WASHINGTON — America's latest recycling report card shows a failing grade. A new Greenpeace study found that paper, cardboard and metals are all recycled at a high rate, but plastic continues to be trashed. In fact, an alarmingly low percent of household plastic waste is being recycled, even as production increases.
Thousands of households across the country haul plastic recycling to the curb every week, but the report from Greenpeace calls it a "dead-end street." According to the report, U.S. households generated about 51 million tons of plastic waste in 2021, but only 2.4 million tons were recycled.
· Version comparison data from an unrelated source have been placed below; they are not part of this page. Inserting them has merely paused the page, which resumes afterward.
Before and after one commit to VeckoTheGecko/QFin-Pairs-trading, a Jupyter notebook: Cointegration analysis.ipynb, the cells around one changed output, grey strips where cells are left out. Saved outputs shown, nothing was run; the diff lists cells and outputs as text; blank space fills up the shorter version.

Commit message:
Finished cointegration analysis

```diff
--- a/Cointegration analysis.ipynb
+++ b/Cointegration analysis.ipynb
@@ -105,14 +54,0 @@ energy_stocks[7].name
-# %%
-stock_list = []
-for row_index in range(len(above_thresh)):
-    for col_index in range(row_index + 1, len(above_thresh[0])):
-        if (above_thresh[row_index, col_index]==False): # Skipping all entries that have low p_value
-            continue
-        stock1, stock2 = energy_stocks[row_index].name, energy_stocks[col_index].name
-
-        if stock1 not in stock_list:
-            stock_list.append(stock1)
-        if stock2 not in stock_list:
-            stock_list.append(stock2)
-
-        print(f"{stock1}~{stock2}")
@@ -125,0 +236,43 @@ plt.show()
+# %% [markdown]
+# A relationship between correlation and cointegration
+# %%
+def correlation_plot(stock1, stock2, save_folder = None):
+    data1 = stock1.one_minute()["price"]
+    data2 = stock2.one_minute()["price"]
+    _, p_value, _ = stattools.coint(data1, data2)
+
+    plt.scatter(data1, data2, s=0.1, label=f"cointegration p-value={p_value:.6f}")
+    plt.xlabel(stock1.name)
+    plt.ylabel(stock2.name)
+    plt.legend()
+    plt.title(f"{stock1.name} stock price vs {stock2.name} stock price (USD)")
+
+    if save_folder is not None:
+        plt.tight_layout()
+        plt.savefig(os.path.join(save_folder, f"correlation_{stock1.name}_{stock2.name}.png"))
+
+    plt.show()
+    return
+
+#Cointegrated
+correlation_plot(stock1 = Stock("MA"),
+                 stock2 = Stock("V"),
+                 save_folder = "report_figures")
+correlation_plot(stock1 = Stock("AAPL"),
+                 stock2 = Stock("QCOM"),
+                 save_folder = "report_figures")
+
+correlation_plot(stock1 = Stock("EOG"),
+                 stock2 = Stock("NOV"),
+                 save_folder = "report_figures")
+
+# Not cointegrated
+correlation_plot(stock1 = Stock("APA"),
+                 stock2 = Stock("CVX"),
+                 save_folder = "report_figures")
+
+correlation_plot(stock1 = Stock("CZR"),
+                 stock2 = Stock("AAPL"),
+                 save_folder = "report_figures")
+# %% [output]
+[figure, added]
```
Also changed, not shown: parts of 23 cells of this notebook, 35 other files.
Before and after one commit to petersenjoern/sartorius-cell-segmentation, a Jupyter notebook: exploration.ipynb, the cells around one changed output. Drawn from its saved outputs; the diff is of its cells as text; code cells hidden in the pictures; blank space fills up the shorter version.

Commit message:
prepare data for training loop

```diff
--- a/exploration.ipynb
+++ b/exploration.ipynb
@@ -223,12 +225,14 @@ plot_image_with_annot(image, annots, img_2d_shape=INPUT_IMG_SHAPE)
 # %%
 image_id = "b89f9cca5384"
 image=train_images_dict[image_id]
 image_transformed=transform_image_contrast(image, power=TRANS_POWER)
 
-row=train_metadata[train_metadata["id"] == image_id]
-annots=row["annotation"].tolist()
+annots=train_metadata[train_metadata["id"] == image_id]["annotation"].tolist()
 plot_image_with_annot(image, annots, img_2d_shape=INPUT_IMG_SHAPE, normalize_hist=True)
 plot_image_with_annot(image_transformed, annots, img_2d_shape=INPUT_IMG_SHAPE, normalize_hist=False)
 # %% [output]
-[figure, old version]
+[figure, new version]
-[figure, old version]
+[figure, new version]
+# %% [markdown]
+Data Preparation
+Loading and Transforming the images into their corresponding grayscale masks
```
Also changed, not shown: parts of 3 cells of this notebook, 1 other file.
That's only 5%.
"Plastics are just really difficult to recycle, and that's why these numbers are so low," said Lisa Ramsden, Senior Plastics Campaigner for Greenpeace.
The difficulties range from basic economics to contamination. The plastics industry is advocating chemical recycling to reuse material. CBS News spoke with Jeremy DeBenedicts, president of Alterra Energy to learn how the process works.
"We bring in used plastic, we heat it up, we vaporize it, and we have a phase change separation from all the fillers and dyes and inks that are in that plastic," DeBenedicts said.
Greenpeace argues the technology is unproven and it doesn't solve the whole issue.
"By focusing on chemical recycling, we're ignoring the rest of the problems that plastics create," Ramsden said.
One way for consumers to be involved in the solution is to stop buying single-use plastic, and use refillable containers instead.
Rachel Garcia owns Dry Goods Refillery. It's a plastic-free grocery store where customers bring their own refillable containers.
"The idea of bringing your own container isn't something new and novel. I want it to feel like in five years this is so normal that it's like your coffee shop, or like your pizzeria. That there can be one in every town," Garcia told CBS News said.
More stores like Garcia's have popped up in recent years, but the practice is still far from common.
Greenpeace says its up to consumers and legislation to ultimately turn the tide on plastic.